- A water mould, an oomycete, not a fungus. Worse in wet soils.
- Roots infected; leaves wilt, become stunted, with only one or two leaves remaining. Corm yields are low; post-harvest rots occur.
- Cultural control: clean 'tops' of roots and soil; avoid areas that flood, or where water remains for several days; plant on raised beds with surrounding ditches; grow e.g., Mucania or Pueraria before taro to build organic matter content of the soil; add lime (20g/m2) to increase calcium; >3-year crop rotation; collect debris and burn after harvest.
- Chemical control: none recommended.
Pacific Pests, Pathogens, Weeds & Pesticides
Taro root rot (044)
Photo 1. The beginning of symptoms on cocoyam, Xanthosoma, showing early death of the older leaves caused by Pythium sp. (Solomon Islands.)
Photo 2. Pythium infection in Colocasia taro showing weak-looking plants with two at most three leaves, and new leaves which are stunted and partly rolled. (Samoa.)
Taro root rot, cocoyam root rot, Pythium root rot of taro (cocoyam)
AUTHORS Helen Tsatsia & Grahame Jackson
Information from Jackson GVH, Gerlach WWP (1985) Pythium rots of taro.

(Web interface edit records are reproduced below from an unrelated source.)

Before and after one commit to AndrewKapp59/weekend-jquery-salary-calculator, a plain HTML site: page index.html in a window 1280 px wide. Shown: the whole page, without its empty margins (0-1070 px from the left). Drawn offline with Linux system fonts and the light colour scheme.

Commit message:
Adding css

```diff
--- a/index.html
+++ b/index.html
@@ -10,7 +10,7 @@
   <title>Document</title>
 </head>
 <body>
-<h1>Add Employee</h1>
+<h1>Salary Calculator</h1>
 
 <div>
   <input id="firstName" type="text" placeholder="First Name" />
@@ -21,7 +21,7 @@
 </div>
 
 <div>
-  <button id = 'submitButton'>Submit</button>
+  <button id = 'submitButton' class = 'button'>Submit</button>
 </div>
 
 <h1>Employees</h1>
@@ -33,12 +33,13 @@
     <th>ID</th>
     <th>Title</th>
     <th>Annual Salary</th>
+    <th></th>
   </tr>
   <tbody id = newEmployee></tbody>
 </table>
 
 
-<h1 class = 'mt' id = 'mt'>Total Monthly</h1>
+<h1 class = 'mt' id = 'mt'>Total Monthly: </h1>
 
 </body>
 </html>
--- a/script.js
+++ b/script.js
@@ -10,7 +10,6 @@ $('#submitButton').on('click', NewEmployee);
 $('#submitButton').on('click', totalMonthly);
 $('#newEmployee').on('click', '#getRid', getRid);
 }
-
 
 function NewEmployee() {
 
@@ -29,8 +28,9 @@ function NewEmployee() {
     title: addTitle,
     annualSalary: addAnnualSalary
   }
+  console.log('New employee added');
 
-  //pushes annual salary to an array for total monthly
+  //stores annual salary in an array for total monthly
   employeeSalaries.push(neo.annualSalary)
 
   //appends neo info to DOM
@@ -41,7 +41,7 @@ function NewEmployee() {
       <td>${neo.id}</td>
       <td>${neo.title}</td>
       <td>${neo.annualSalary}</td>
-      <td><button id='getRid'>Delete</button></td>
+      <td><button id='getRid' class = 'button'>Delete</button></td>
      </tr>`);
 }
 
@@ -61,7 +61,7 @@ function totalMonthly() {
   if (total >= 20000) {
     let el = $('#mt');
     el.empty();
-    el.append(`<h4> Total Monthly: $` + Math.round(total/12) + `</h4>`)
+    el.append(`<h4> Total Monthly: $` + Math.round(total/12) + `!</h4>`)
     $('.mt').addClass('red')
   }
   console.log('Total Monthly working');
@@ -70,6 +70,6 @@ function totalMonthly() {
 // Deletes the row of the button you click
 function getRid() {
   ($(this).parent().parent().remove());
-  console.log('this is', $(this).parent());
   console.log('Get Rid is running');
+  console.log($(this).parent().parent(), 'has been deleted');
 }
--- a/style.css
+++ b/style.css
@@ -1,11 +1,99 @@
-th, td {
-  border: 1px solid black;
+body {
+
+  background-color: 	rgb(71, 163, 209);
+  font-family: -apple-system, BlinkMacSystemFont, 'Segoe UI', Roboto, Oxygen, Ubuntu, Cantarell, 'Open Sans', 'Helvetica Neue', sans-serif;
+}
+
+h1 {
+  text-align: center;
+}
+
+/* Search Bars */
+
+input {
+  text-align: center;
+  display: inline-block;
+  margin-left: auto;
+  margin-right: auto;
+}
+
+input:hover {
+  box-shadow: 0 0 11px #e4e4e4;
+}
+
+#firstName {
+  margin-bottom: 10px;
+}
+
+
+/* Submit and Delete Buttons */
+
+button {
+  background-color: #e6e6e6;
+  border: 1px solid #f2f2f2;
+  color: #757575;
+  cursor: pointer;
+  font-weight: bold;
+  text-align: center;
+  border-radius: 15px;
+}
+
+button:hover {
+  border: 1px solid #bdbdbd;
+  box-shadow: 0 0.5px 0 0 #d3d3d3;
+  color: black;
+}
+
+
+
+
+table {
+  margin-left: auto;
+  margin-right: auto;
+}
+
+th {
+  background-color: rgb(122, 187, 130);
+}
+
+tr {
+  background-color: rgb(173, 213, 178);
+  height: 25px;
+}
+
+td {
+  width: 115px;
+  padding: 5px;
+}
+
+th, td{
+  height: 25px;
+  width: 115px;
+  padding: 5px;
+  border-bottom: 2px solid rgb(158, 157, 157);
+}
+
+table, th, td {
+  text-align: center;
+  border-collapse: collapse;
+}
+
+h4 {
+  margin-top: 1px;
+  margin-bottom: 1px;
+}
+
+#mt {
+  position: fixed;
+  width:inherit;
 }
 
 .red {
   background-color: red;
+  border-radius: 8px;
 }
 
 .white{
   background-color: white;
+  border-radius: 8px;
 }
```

South Pacific Commission. Noumea, New Caledonia. (https://lrd.spc.int/component/docman/cat_view/137-all/128-plant-health-/276-pest-advisory-leaflets?start=30); and Ooka JJ (undated) Taro diseases. Research extension series. Hawaii Institute of Tropical Agriculture and Human Resources. Honolulu. Hawaii. (https://core.ac.uk/download/pdf/5095157.pdf); and from Carmichael A, et al. (2008) TaroPest: an illustrated guide to pests and diseases of taro in the South Pacific. ACIAR Monograph No. 132, 76 pp. (https://lrd.spc.int/about-lrd/lrd-project-partners/taropest); and from Biosecurity Australia (2011) Review of import conditions for fresh taro corms. Biosecurity Australia, Canberra. (https://www.agriculture.gov.au/sites/default/files/sitecollectiondocuments/ba/plant/2011/taro/Review_of_Import_Conditions_for_Fresh_Taro_Corms_clean.pdf). Photo 3 William Wigmore and Maja Poeschko, Ministry of Agriculture, Cook Islands.

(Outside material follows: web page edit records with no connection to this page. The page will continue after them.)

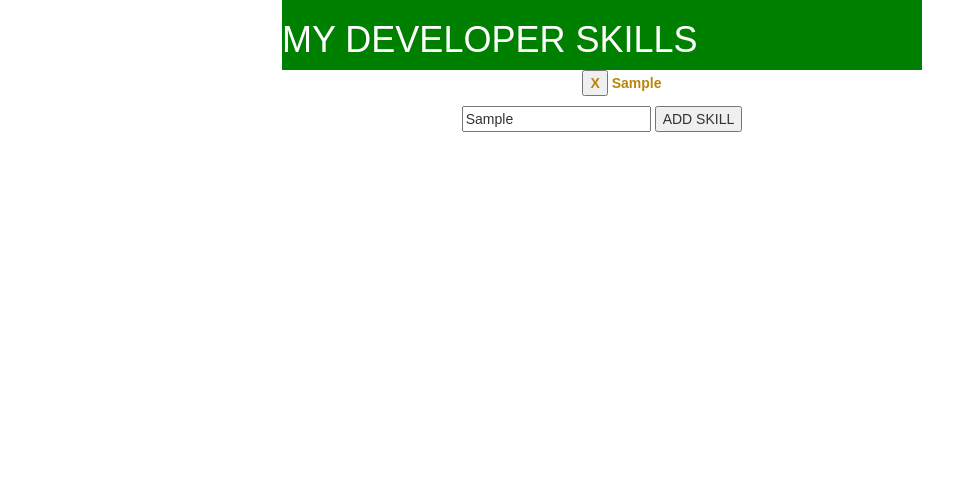
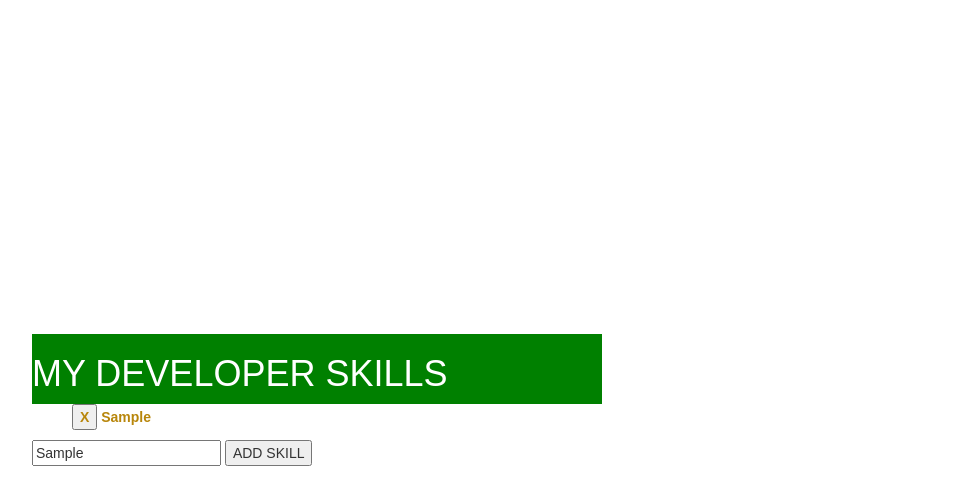
Before and after one commit to aditiohri/my-dev-skills-lab, a plain HTML site: page index.html in a window 1280 px wide. Both pictures are taken after typing "Sample" into the empty fields and a click on the button "ADD SKILL". Shown: the whole page, without its empty margins (38-991 px from the left). Drawn offline with nearby package versions, Linux system fonts and the light colour scheme.

Commit message:
update css to center content

```diff
--- a/css/main.css
+++ b/css/main.css
@@ -1,34 +1,42 @@
 * {
-    box-sizing: border-box;
+box-sizing: border-box;
+font-family: Arial, Helvetica, sans-serif;
 }
 
 body {
-    margin: 0;
-    display: grid;
-    justify-items: center;
-    font-family: Arial, Helvetica, sans-serif;
+margin: 0;
+display: grid;
+justify-items: center;
+height: 100%;
+}
+
+div.container {
+height: 100vh;
+display: flex;
+flex-direction: column;
+justify-content: center;
+align-self: center;
+align-items: stretch;
 }
 
 #title {
-
 background-color: green;
 color: white;
 text-transform: uppercase;
-width: 50%
+width: 50%;
 
 }
 
 ul {
-
 color: darkgoldenrod;
 font-weight: bold;
 
 }
-
+/*
 input {
 
 }
 
 button {
 
-}
+} */
--- a/index.html
+++ b/index.html
@@ -12,6 +12,7 @@
     <link rel="stylesheet" href="css/main.css">
 </head>
 <body>
+<div class="container">
     <div id="title">
         <h1>My Developer Skills</h1>
     </div>
@@ -19,8 +20,9 @@
         <ul id="skills"></ul>
     </div>
     <div id="form">
-      <input type="text" name="skill" id="input">
+        <input type="text" id="skill">
         <button id="add">ADD SKILL</button>
+    </div>
 </div>
 </body>
 </html>
--- a/js/main.js
+++ b/js/main.js
@@ -1,5 +1,5 @@
 $('#add').click(function() {
-    var skillSet = $('#input').val();
+    var skillSet = $('#skill').val();
     $('#skills').append(`<li><button id="del">X</button> ${skillSet}</li>`);
 })
 
```
Lines whose indentation alone changed are shown as unchanged.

Produced with support from the Australian Centre for International Agricultural Research under project PC/2010/090: Strengthening integrated crop management research in the Pacific Islands in support of sustainable intensification of high-value crop production, implemented by the University of Queensland and the Secretariat of the Pacific Community.